From English Literature, from Widsith to the Death of Chaucer, A Source Book, by Allen Rogers Benham, A.M., Ph.D.; New Haven: Yale University Press, London: Humphrey Milford Oxford University; 1916; pp. 261-262.
Our last passage deals with a specific instance where the evil practice of usury is censured. Giovanni Villani (1275-1348), a merchant and politician of Florence, his native city, wrote a historical work which he calls Historie Fiorentine (Florentine History) or Cronica Universale (Universal Chronicle), and which begins with Biblical times and comes down to the year 1348. There is no better authority for the intellectual and economic life of Florence in the first forty-eight years of the fourteenth century, which Villani observed at first hand. In one of the later chapters of his work he thus records the failure of a well-known Italian banking house. The causes of the failure, he says, in quite the medieval fashion, are avarice and usury.

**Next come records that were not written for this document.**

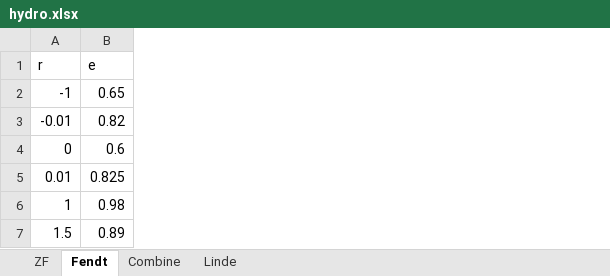
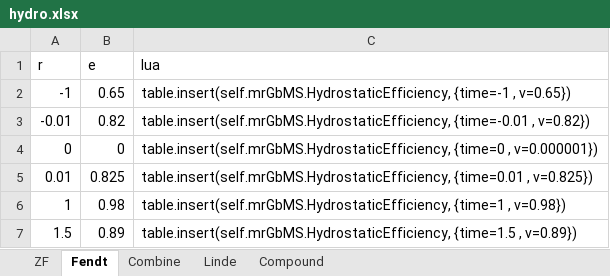
Before and after one commit to Mogli12/GearboxAddon, an Excel workbook: Documents/hydro.xlsx, sheet Fendt, drawn as a sheet; values as stored, in another font and other column widths than the file's, no borders; charts and pictures and table styles not drawn; the diff names each change by its address in the sheet, - before the commit and + after, or states it on an @@ line.

Commit message:
v2.0 rc1
- new hydrostatic profiles
- holmer terra variant

```diff
--- a/Documents/hydro.xlsx (sheet Fendt)
+++ b/Documents/hydro.xlsx (sheet Fendt)
+sheet tab: Compound
+column C (lua), rows 2-7: table.insert(self.mrGbMS.HydrostaticEfficiency, {time=-1 , v=0.65}) | table.insert(self.mrGbMS.HydrostaticEfficiency, {time=-0.01 , v=0.82}) | table.insert(self.mrGbMS.HydrostaticEfficiency, {time=0 , v=0.000001}) | table.insert(self.mrGbMS.HydrostaticEfficiency, {time=0.01 , v=0.825}) | table.insert(self.mrGbMS.HydrostaticEfficiency, {time=1 , v=0.98}) | table.insert(self.mrGbMS.HydrostaticEfficiency, {time=1.5 , v=0.89})
-B4 (e): 0.6
+B4 (e): 0
```
Also changed, not shown: sheet ZF, sheet Linde, sheet Combine, formulas that keep their value, charts or pictures, 5 other files.
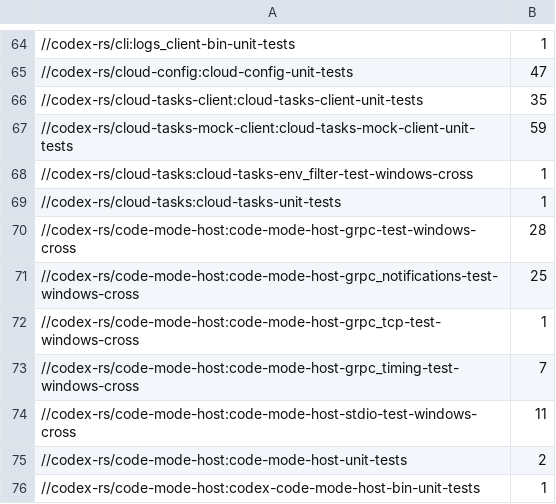
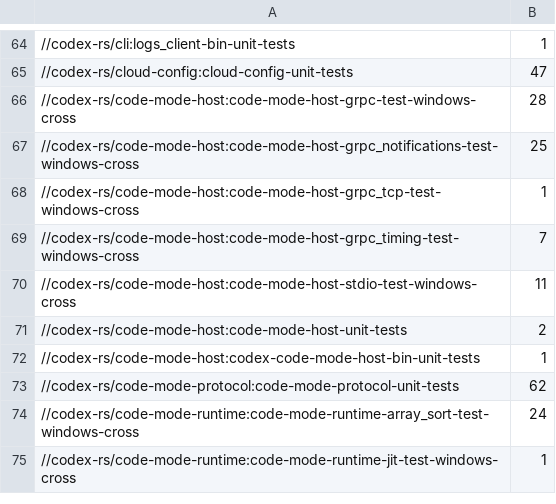
Before and after one commit to trungnt13/asm, a TSV file: .github/scripts/windows_bazel_test_durations.tsv, drawn as a sheet; only a part is shown, gaps mark what is left out; the shorter side is filled out with more unchanged rows; the diff names each change by its address in the sheet, - before the commit and + after, or states it on an @@ line.

Commit message:
Remove the unused Cloud Tasks CLI and its three crates
Retain app-server cloud configuration, account services and remote interfaces. No personal CLI invocation was established in the retained usage evidence.

Locked offline Cargo metadata, Bazel lock regeneration and CLI dependency query passed. Desktop and live acceptance remain pending.

```diff
--- a/.github/scripts/windows_bazel_test_durations.tsv
+++ b/.github/scripts/windows_bazel_test_durations.tsv
-row 66: //codex-rs/cloud-tasks-client:cloud-tasks-client-unit-tests | 35
-row 67: //codex-rs/cloud-tasks-mock-client:cloud-tasks-mock-client-unit-tests | 59
-row 68: //codex-rs/cloud-tasks:cloud-tasks-env_filter-test-windows-cross | 1
-row 69: //codex-rs/cloud-tasks:cloud-tasks-unit-tests | 1
```
Also changed, not shown: 30 other files.
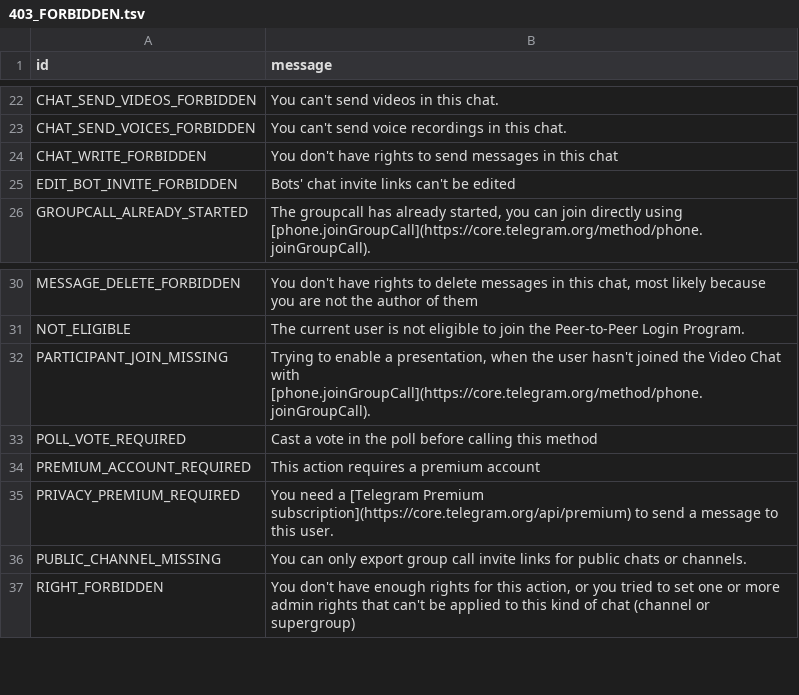
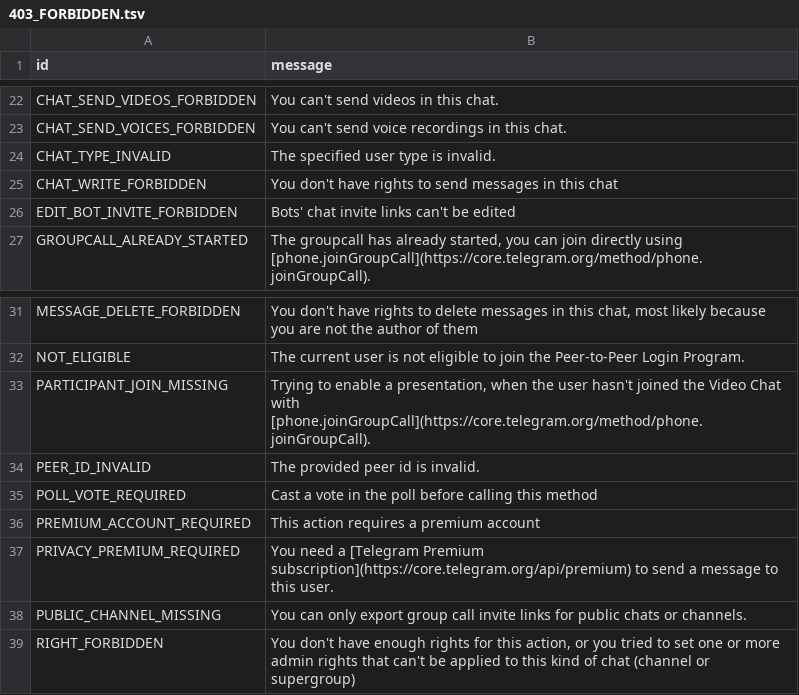
Before and after one commit to anonymousx97/pyrogram, a TSV file: compiler/errors/source/403_FORBIDDEN.tsv, drawn as a sheet; only a part is shown, gaps mark what is left out.

```diff
--- a/compiler/errors/source/403_FORBIDDEN.tsv
+++ b/compiler/errors/source/403_FORBIDDEN.tsv
@@ -23,2 +23,3 @@ CHAT_SEND_VIDEOS_FORBIDDEN	You can't send videos in this chat.
 CHAT_SEND_VOICES_FORBIDDEN	You can't send voice recordings in this chat.
+CHAT_TYPE_INVALID	The specified user type is invalid.
 CHAT_WRITE_FORBIDDEN	You don't have rights to send messages in this chat
@@ -32,2 +33,3 @@ NOT_ELIGIBLE	The current user is not eligible to join the Peer-to-Peer Login Pro
 PARTICIPANT_JOIN_MISSING	Trying to enable a presentation, when the user hasn't joined the Video Chat with [phone.joinGroupCall](https://core.telegram.org/method/phone.joinGroupCall).
+PEER_ID_INVALID	The provided peer id is invalid.
 POLL_VOTE_REQUIRED	Cast a vote in the poll before calling this method
```
Also changed, not shown: compiler/errors/source/400_BAD_REQUEST.tsv, compiler/errors/source/500_INTERNAL_SERVER_ERROR.tsv.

In the year 1345 in the month of January failed the company of the Bardi, who had been the greatest merchants in Italy. And the reason was that they, like the Peruzzi, had lent their money and that invested with them to king Edward of England and to the king of Sicily; and that the Bardi found they had owing to them from the king of England, what with capital and interest and gifts promised by him, 900,000 florins of gold, and on account of his war with the king of France he was unable to pay; and from the king of Sicily 100,000 florins of gold. And to the Peruzzi were owing from the king of England 600,000 florins of gold, and from the king of Sicily 100,000 florins of gold, and a debt of 350,000 florins of gold, so they must stop payment to citizens and foreigners, to whom the Bardi alone owed more than 550,000 florins of gold. Whereby many other smaller companies and individuals whose money was in the hands of the Bardi or Peruzzi or others who had failed, were ruined and so became bankrupt. By this failure of the Bardi, Peruzzi, Acciajuoli, and Bonaccorsi — of the company of Uzzano Perandoli, and many other small companies and individual craftsmen, owing to the burdens on the state and the disordered loans to lords, of which I have made mention (though not of all, which were too long to tell), came greater ruin and discomfiture to our 262 city of Florence than any our state had received, if the reader well considered the damage caused by such a loss of treasure and money lost by our citizens, and lent from avarice to lords. O cursed and greedy usury, full of the vice of avarice reigning in our blind and mad citizens of Florence, who from covetousness to gain from great lords put their wealth and that of others in their power and lordship to lose, and ruin our republic; for there remained no substance of money in our citizens, except in a few craftsmen and lenders who with their usury consumed and gained for themselves the scattered poverty of our citizens and subjects. But not without cause come to states and citizens the secret judgments of God, to punish the sins which have been committed, as Christ with his own mouth said in the gospel “Ye shall die in your sin.” The Bardi agreed to give up to their creditors their possessions, which they estimated would come to 9 shillings and 3 pence in the pound, but at a fair price did not come to six shillings in the pound.